* Exercise *
Return each record word for word, keeping none of its pictures.
------------------------------------------------------------
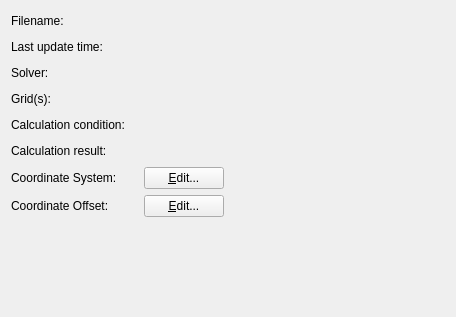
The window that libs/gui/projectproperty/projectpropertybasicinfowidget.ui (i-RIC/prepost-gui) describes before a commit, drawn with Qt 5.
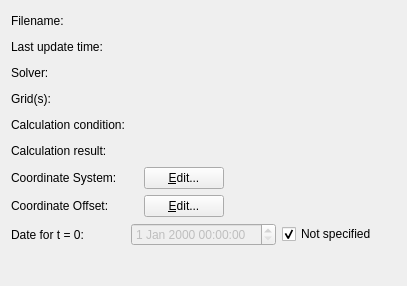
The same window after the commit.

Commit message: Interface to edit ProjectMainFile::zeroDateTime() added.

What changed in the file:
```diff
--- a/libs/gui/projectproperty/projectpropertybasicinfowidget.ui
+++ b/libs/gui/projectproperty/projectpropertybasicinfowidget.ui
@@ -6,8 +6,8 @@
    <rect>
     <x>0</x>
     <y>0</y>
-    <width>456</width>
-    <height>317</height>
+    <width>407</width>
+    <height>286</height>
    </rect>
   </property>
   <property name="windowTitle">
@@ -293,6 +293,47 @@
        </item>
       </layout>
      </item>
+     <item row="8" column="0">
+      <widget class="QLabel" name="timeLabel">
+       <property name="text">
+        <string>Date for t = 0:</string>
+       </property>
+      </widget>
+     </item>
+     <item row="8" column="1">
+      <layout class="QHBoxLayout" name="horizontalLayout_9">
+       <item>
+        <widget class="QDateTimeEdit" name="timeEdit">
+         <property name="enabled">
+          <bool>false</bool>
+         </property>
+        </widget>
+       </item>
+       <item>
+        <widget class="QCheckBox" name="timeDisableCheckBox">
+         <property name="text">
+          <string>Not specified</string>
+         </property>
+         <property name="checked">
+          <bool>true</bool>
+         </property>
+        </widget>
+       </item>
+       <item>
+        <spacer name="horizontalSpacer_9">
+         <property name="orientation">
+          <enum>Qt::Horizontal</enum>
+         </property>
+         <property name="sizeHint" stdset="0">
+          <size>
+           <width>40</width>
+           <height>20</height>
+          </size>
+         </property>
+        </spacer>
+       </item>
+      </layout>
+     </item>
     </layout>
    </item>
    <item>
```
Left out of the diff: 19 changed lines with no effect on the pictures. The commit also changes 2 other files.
------------------------------------------------------------
* Answer area *
The window that libs/gui/projectproperty/projectpropertybasicinfowidget.ui (i-RIC/prepost-gui) describes before a commit, drawn with Qt 5.
The same window after the commit.

Commit message: Interface to edit ProjectMainFile::zeroDateTime() added.

What changed in the file:
```diff
--- a/libs/gui/projectproperty/projectpropertybasicinfowidget.ui
+++ b/libs/gui/projectproperty/projectpropertybasicinfowidget.ui
@@ -6,8 +6,8 @@
    <rect>
     <x>0</x>
     <y>0</y>
-    <width>456</width>
-    <height>317</height>
+    <width>407</width>
+    <height>286</height>
    </rect>
   </property>
   <property name="windowTitle">
@@ -293,6 +293,47 @@
        </item>
       </layout>
      </item>
+     <item row="8" column="0">
+      <widget class="QLabel" name="timeLabel">
+       <property name="text">
+        <string>Date for t = 0:</string>
+       </property>
+      </widget>
+     </item>
+     <item row="8" column="1">
+      <layout class="QHBoxLayout" name="horizontalLayout_9">
+       <item>
+        <widget class="QDateTimeEdit" name="timeEdit">
+         <property name="enabled">
+          <bool>false</bool>
+         </property>
+        </widget>
+       </item>
+       <item>
+        <widget class="QCheckBox" name="timeDisableCheckBox">
+         <property name="text">
+          <string>Not specified</string>
+         </property>
+         <property name="checked">
+          <bool>true</bool>
+         </property>
+        </widget>
+       </item>
+       <item>
+        <spacer name="horizontalSpacer_9">
+         <property name="orientation">
+          <enum>Qt::Horizontal</enum>
+         </property>
+         <property name="sizeHint" stdset="0">
+          <size>
+           <width>40</width>
+           <height>20</height>
+          </size>
+         </property>
+        </spacer>
+       </item>
+      </layout>
+     </item>
     </layout>
    </item>
    <item>
```
Left out of the diff: 19 changed lines with no effect on the pictures. The commit also changes 2 other files.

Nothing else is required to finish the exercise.